Considering the problem of increasing complexity and centralization, it’s clear that IT has to address a few core issues. IT must:
- Better Understand Who Is Consuming IT Services–Complex services are difficult to measure, in terms of resource usage and costs. However, they are an integral part of IT solutions, including cloud-based systems. What makes these services complex are their granularity, and how they interact with other services, including any dependencies. Enterprises need to understand who’s consuming the services, as well as how costs track down to the resources they actually bind to those services. For example, an application may invoke a few APIs for storage services that actually involve aspects of AWS, Microsoft and private cloud resources. IT needs to understand how all these things interact, in order to understand the true cost metrics.
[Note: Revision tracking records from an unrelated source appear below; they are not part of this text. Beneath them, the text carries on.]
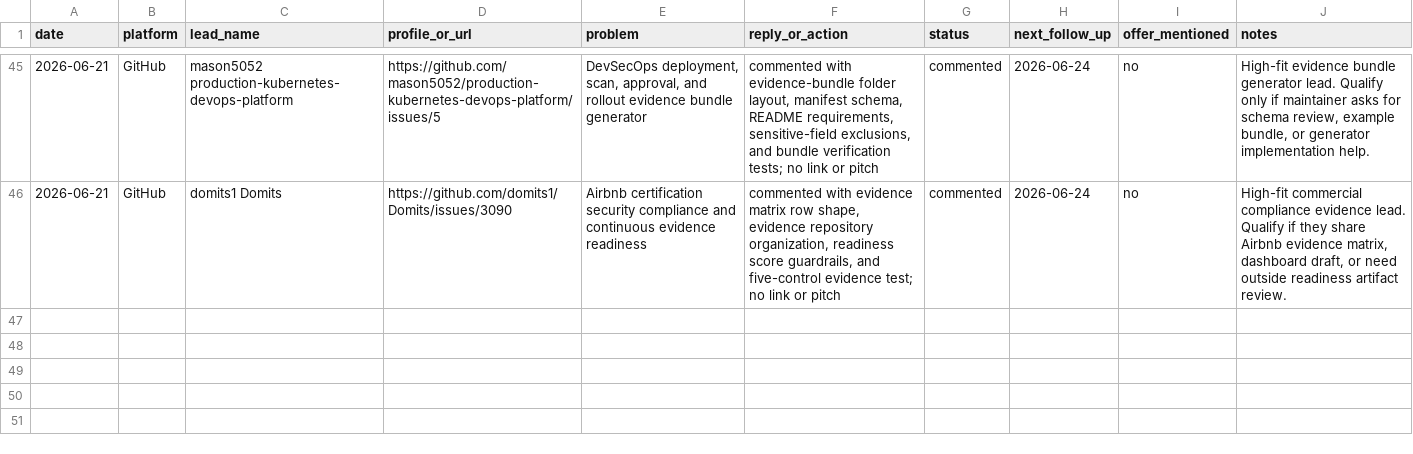
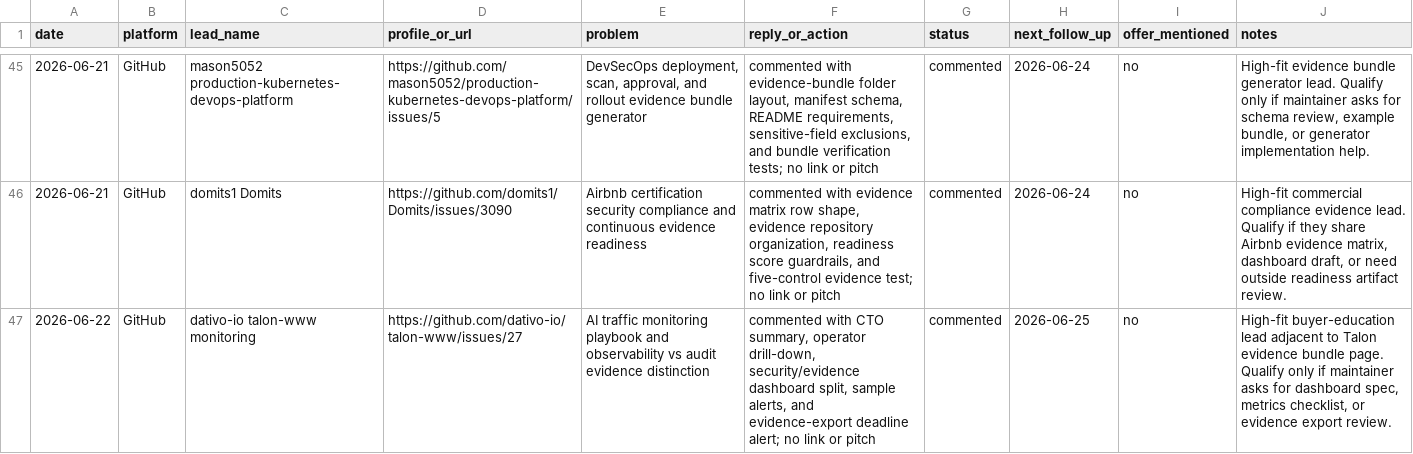
Before and after one commit to marywang-aiops/mary-wang-ai-workflow-operator, a CSV file: leads/lead-tracker.csv, drawn as a sheet; only a part is shown, gaps mark what is left out; the diff covers the shown part only.

```diff
--- a/leads/lead-tracker.csv
+++ b/leads/lead-tracker.csv
@@ -46 +46,2 @@ date,platform,lead_name,profile_or_url,problem,reply_or_action,status,next_follo
 2026-06-21,GitHub,domits1 Domits,https://github.com/domits1/Domits/issues/3090,"Airbnb certification security compliance and continuous evidence readiness","commented with evidence matrix row shape, evidence repository organization, readiness score guardrails, and five-control evidence test; no link or pitch",commented,2026-06-24,no,"High-fit commercial compliance evidence lead. Qualify if they share Airbnb evidence matrix, dashboard draft, or need outside readiness artifact review."
+2026-06-22,GitHub,dativo-io talon-www monitoring,https://github.com/dativo-io/talon-www/issues/27,"AI traffic monitoring playbook and observability vs audit evidence distinction","commented with CTO summary, operator drill-down, security/evidence dashboard split, sample alerts, and evidence-export deadline alert; no link or pitch",commented,2026-06-25,no,"High-fit buyer-education lead adjacent to Talon evidence bundle page. Qualify only if maintainer asks for dashboard spec, metrics checklist, or evidence export review."
```
Also changed, not shown: 1 added row and 3 edited cells elsewhere in this file, 4 other files.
- Embrace Automation — The tipping point to manually managing resources is long past. This means that the number of services enterprises manage has reached a point where use-based accounting and consumption monitoring using manual processes no longer work.
- Track Consumption–The lack of usage tracking gives IT little visibility into past usage of resources, cost information and future trends that need to be proactively addressed. Enterprise system managers receive no deep understanding about where resources are consumed, or by whom, or how much this costs the enterprise. Such information should be delivered using financial analytical services that are tightly coupled to consumption tracking.
So, how do you get started? It’s a matter of understanding the ideas we’ve presented in this article and taking them to heart. Using the Cloud Business Office concept is perhaps the best approach, given that levering internal and external cloud services will be an ongoing effort. However, there needs to be a holistic understanding as to what the value of cloud computing really is, and how to track the value creation process when your cloud environments are operational.
The operational-oriented approach to cloud economics, using a Cloud Business Office, as well as automated monitoring tools, is very different from just coming up with a business case at the onset of your cloud initiative. In doing so, you’ll have the greatest opportunity to create value using this emerging technology — and, ultimately, that’s the name of the game.